After Speaker O’Neill took impeachment off the table, a group of civil libertarians brought a lawsuit against the government for violating the War Powers clause on behalf of Rep. John Conyers, D-Mich. In fact, during Reagan’s two terms in office, Democratic members of Congress sued him four times for War Powers Clause violations, including the Conyers action, as well suits related to his sending military advisers to El Salvador and his activities in Nicaragua and the Middle East. All four cases were dismissed.

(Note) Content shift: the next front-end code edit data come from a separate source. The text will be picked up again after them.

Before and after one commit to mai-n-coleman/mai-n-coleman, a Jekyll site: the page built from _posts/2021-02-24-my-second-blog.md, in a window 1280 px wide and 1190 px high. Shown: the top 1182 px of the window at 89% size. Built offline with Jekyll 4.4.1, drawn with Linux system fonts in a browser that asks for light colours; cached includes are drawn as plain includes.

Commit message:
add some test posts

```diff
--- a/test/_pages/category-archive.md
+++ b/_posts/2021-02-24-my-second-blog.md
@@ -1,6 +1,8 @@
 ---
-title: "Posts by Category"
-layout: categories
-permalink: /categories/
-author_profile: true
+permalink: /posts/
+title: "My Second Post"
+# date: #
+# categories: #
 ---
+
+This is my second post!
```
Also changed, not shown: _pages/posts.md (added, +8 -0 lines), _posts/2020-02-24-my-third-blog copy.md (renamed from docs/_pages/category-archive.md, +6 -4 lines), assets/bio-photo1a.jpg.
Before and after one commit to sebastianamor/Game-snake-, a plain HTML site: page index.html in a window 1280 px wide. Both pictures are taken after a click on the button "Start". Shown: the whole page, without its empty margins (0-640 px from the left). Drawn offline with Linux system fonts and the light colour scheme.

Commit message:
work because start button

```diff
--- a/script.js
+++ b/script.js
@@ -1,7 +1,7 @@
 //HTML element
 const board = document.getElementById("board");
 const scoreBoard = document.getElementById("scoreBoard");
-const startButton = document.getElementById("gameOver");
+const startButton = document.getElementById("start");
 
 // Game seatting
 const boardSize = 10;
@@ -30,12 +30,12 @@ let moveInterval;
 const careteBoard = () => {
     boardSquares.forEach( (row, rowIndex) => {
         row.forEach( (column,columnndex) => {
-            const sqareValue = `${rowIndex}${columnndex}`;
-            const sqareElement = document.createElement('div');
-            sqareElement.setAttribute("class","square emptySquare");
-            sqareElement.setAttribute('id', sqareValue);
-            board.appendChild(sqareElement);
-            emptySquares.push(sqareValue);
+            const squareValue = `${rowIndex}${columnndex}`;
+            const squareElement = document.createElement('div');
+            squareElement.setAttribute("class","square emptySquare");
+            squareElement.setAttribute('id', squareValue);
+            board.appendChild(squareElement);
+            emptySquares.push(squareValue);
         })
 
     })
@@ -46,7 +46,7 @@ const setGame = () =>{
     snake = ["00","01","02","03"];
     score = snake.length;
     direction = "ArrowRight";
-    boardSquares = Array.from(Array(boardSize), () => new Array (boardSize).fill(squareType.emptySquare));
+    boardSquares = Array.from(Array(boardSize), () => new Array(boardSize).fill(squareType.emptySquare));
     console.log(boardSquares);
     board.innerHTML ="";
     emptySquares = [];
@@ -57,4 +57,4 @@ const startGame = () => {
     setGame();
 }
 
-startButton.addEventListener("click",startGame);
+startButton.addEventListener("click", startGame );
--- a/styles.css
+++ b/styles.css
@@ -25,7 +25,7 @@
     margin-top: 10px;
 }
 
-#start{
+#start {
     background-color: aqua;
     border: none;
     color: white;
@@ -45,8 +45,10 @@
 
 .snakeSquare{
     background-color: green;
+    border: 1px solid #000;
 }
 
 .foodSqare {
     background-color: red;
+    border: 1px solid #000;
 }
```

In the 1990s, Pres. George H.W. Bush was sued by Rep. Ron Dellums, D-Calif., for not consulting Congress before sending troops overseas to prepare for the Gulf War. A few years later, 26 members of Congress, led by GOP Rep. Tom Campbell of California, sued Pres. Clinton for not consulting Congress before he invaded Yugoslavia. These cases were dismissed, too.
In general, courts dismissed these lawsuits on the grounds that the Constitution established impeachment as the preferred method for adjudicating criminal charges against the Executive Branch by Congress.
While some liberals view congressional notification as a constitutional, rather than a partisan issue — just this week Rep. Dennis Kucinich, an Ohio Democrat, called for impeachment hearings on Pres. Obama’s actions in Libya — Republicans don’t give a damn about violations of the War Powers Clause when GOP presidents do it.
For the current crop of Republicans, the issues are unimportant — they are shopping around for a pretext for impeaching Obama, just as their predecessors under Speaker Gingrich spent six years in the 1990s searching for something, anything, over which to impeach Pres. Clinton. After Whitewater, Travelgate, Filegate, the Vince Foster suicide and even the their investigation into Socks the cat failed to produce impeachable offenses, they resorted to trapping Pres. Clinton in a perjury about his affair with Monica Lewinsky.
In 1983, Speaker O’Neill refused to pursue Reagan over his illegal invasion of Grenada because it was a political non-starter. Not only did the president’s party control the Senate, where impeachment trials are decided, Reagan’s popularity was just under 50 percent.
Today, Speaker Boehner faces a similar political landscape. The president’s party controls the Senate, and the president’s approval rating is 48 percent, according to Gallup.
But John Boehner is no Tip O’Neill. He is neither particularly smart nor politically savvy — but the starkest contrast between them is that Speaker Boehner is the leader of his party in name only. The Tea Party Caucus, led by the half-witted Rep. Bachmann, has him and his team on a very short leash.
And that is the political wild card here. Like Gingrich-era Republicans whose loathing of the Clintons drove them to recklessness, Bachmann, Issa and the rest are blinded by an irrational, partisan hatred of Barack Obama. If they demand impeachment hearings now, Speaker Boehner would be powerless to stop them.